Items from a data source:

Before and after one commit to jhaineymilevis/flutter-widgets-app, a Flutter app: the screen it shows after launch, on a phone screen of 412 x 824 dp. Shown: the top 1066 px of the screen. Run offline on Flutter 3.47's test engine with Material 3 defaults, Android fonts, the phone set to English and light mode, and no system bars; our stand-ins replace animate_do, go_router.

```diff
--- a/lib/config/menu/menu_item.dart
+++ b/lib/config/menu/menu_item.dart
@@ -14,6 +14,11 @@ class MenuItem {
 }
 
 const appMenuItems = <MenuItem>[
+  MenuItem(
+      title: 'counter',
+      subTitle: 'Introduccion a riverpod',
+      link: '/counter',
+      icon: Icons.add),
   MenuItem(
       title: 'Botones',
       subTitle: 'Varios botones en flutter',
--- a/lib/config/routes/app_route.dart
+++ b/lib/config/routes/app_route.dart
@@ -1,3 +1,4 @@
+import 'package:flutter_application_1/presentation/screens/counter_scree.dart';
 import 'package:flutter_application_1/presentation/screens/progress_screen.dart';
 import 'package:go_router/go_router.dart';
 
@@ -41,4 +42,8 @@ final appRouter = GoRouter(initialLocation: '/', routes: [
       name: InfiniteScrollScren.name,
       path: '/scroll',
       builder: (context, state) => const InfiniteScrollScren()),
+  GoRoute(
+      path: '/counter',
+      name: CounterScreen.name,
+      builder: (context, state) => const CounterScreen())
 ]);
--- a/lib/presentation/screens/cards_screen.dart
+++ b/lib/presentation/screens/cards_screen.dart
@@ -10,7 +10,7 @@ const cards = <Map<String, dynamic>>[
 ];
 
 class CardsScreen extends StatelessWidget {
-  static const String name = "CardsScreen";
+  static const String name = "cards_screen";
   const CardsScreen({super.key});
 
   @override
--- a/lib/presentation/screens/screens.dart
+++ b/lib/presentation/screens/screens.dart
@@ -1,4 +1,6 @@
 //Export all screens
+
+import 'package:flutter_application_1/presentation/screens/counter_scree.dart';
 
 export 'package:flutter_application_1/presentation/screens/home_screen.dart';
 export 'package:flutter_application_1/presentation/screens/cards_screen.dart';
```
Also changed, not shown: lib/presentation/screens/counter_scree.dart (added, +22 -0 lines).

### DIRECTIONS
Provide a verbatim reproduction of all the records.

### WRITTEN ANSWER
Before and after one commit to jhaineymilevis/flutter-widgets-app, a Flutter app: the screen it shows after launch, on a phone screen of 412 x 824 dp. Shown: the top 1066 px of the screen. Run offline on Flutter 3.47's test engine with Material 3 defaults, Android fonts, the phone set to English and light mode, and no system bars; our stand-ins replace animate_do, go_router.

```diff
--- a/lib/config/menu/menu_item.dart
+++ b/lib/config/menu/menu_item.dart
@@ -14,6 +14,11 @@ class MenuItem {
 }
 
 const appMenuItems = <MenuItem>[
+  MenuItem(
+      title: 'counter',
+      subTitle: 'Introduccion a riverpod',
+      link: '/counter',
+      icon: Icons.add),
   MenuItem(
       title: 'Botones',
       subTitle: 'Varios botones en flutter',
--- a/lib/config/routes/app_route.dart
+++ b/lib/config/routes/app_route.dart
@@ -1,3 +1,4 @@
+import 'package:flutter_application_1/presentation/screens/counter_scree.dart';
 import 'package:flutter_application_1/presentation/screens/progress_screen.dart';
 import 'package:go_router/go_router.dart';
 
@@ -41,4 +42,8 @@ final appRouter = GoRouter(initialLocation: '/', routes: [
       name: InfiniteScrollScren.name,
       path: '/scroll',
       builder: (context, state) => const InfiniteScrollScren()),
+  GoRoute(
+      path: '/counter',
+      name: CounterScreen.name,
+      builder: (context, state) => const CounterScreen())
 ]);
--- a/lib/presentation/screens/cards_screen.dart
+++ b/lib/presentation/screens/cards_screen.dart
@@ -10,7 +10,7 @@ const cards = <Map<String, dynamic>>[
 ];
 
 class CardsScreen extends StatelessWidget {
-  static const String name = "CardsScreen";
+  static const String name = "cards_screen";
   const CardsScreen({super.key});
 
   @override
--- a/lib/presentation/screens/screens.dart
+++ b/lib/presentation/screens/screens.dart
@@ -1,4 +1,6 @@
 //Export all screens
+
+import 'package:flutter_application_1/presentation/screens/counter_scree.dart';
 
 export 'package:flutter_application_1/presentation/screens/home_screen.dart';
 export 'package:flutter_application_1/presentation/screens/cards_screen.dart';
```
Also changed, not shown: lib/presentation/screens/counter_scree.dart (added, +22 -0 lines).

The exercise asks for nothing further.